I also don't like how they seem to make the AllHipHop.com guy out to be some kind of spokesperson for hip-hop (and to be fair, how he allows it, as if he's been appointed ambassador for rap music). If he's going to be on there pretending to speak for the hip-hop community, he could at least shoot some holes in the horrendous arguments that the hosts are making. Some of the lyrics (which were hand-picked, obviously, to make Nas seem worse than he is) aren't even Nas lyrics. "Shoot 'em up, just shoot 'em up, awe yah" is from Cypress Hill. Would these guys disparage Eric Clapton for singing "I shot the sheriff"? Somehow, I doubt it. I don't necessarily think Nas' every move is definsible, but can the supposed 'defenders of rap' not make the leap to propose that maybe there's some irony involved in Nas shouting "murder, murder, murder, kill, kill, kill" on stage? Perhaps point out the fact that those particular lyrics were actually coined by Masta Ace on 'Slaughtahouse', a concep album devoted entirely to decrying black-on-black crime? Instead he just sits there on some 'well I don't like it either, but let's wait and see if he explains it' tip.

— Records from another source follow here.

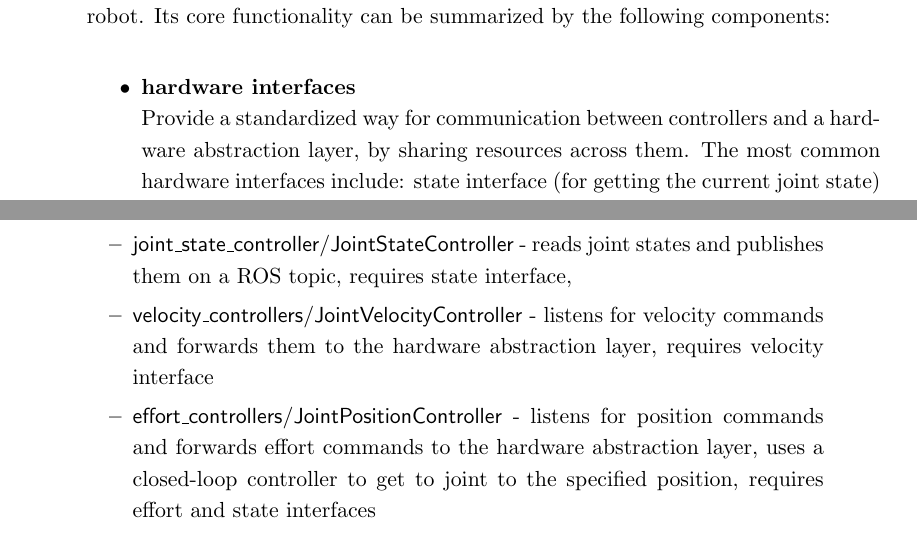
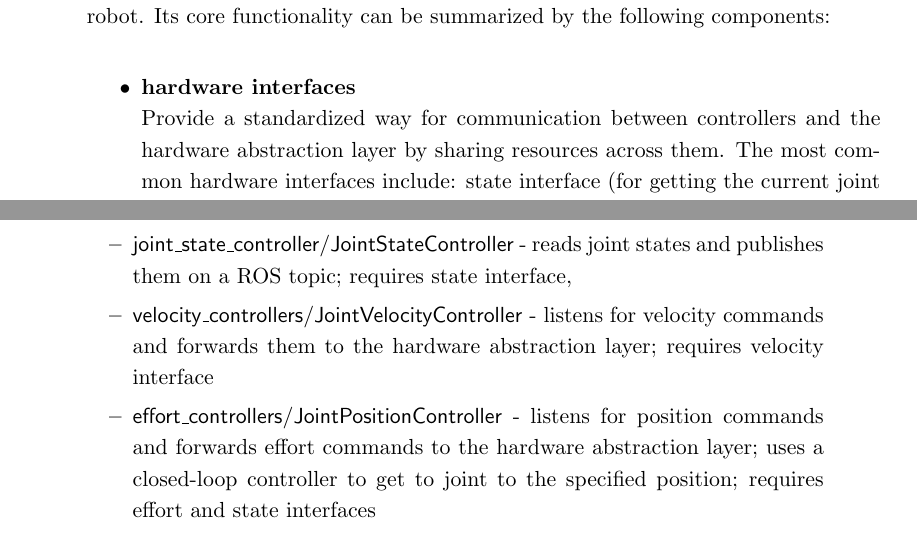
Before and after one commit to bjsowa/aleph2_thesis, a LaTeX thesis (aleph2_thesis.tex): two parts of pages 13 and 14 of 23, joined at a grey line, cut so that both start at the same text. Compiled offline with pdfLaTeX.

Commit message:
ros_control corrections

```diff
--- a/aleph2_thesis.tex
+++ b/aleph2_thesis.tex
@@ -214,5 +214,5 @@ This section describes some of the main concepts of technologies the software is
 
     \begin{itemize}
         \item \textbf{hardware interfaces}\\
-        Provide a standardized way for communication between controllers and a hardware abstraction layer, by sharing resources across them. The most common hardware interfaces include: state interface (for getting the current joint state) and command interfaces (for sending command to the joints, such as effort, velocity or position commands).
+        Provide a standardized way for communication between controllers and the hardware abstraction layer by sharing resources across them. The most common hardware interfaces include: state interface (for getting the current joint state) and command interfaces (for sending command to the joints, such as effort, velocity or position commands).
         \item \textbf{RobotHW}\\
@@ -221,9 +221,9 @@ This section describes some of the main concepts of technologies the software is
         \item \textbf{Controllers}\\
         Communicate with the hardware abstraction layer by accessing resources that are shared through hardware interfaces. Some example controller types available in \textsf{ros\_control} include:
             \begin{itemize}
-                \item \textsf{joint\_state\_controller/JointStateController} - reads joint states and publishes them on a ROS topic, requires state interface,
-                \item \textsf{velocity\_controllers/JointVelocityController} - listens for velocity commands and forwards them to the hardware abstraction layer, requires velocity interface
-                \item \textsf{effort\_controllers/JointPositionController} - listens for position commands and forwards effort commands to the hardware abstraction layer, uses a closed-loop controller to get to joint to the specified position, requires effort and state interfaces
+                \item \textsf{joint\_state\_controller/JointStateController} - reads joint states and publishes them on a ROS topic; requires state interface,
+                \item \textsf{velocity\_controllers/JointVelocityController} - listens for velocity commands and forwards them to the hardware abstraction layer; requires velocity interface
+                \item \textsf{effort\_controllers/JointPositionController} - listens for position commands and forwards effort commands to the hardware abstraction layer; uses a closed-loop controller to get to joint to the specified position; requires effort and state interfaces
             \end{itemize}
         \item \textbf{Controller Manager}\\
         Is responsible for managing the life cycle of the controllers. Provides its functionality through ROS services. It allows to list, load, unload, start or stop controllers.
```
Also changed, not shown: aleph2_thesis.tex (4 more changed lines).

Then they go and claim that any positive message in his music somehow doesn't count, because of the negative stuff he talks about, which I guess, in their minds, gives them an excuse for claiming to be a news program but completely ignoring all of Nas' work that has a positive message and not including it in their story. Including one of his most liked songs, which contains a very strong anti-gun message, 'I Gave You Power.'
They also question what message his music is to kids, they may as well question what message pornography is to kids, because kids aren't the intended audience of either. Nas isn't responsible for what music kids listen to, their parents are. I don't want any artists (authors, musicians, film makers, etc) toning down their work in case kids hear/see it.
Then they end up the segment by quickly blaming the recent shootings in Philly on Nas. That's one of the most idiotic statements I've heard a "journalist" say since, well...in a long time.
Last edited by Art Vandelay on Mon Nov 05, 2007 7:33 pm, edited 1 time in total.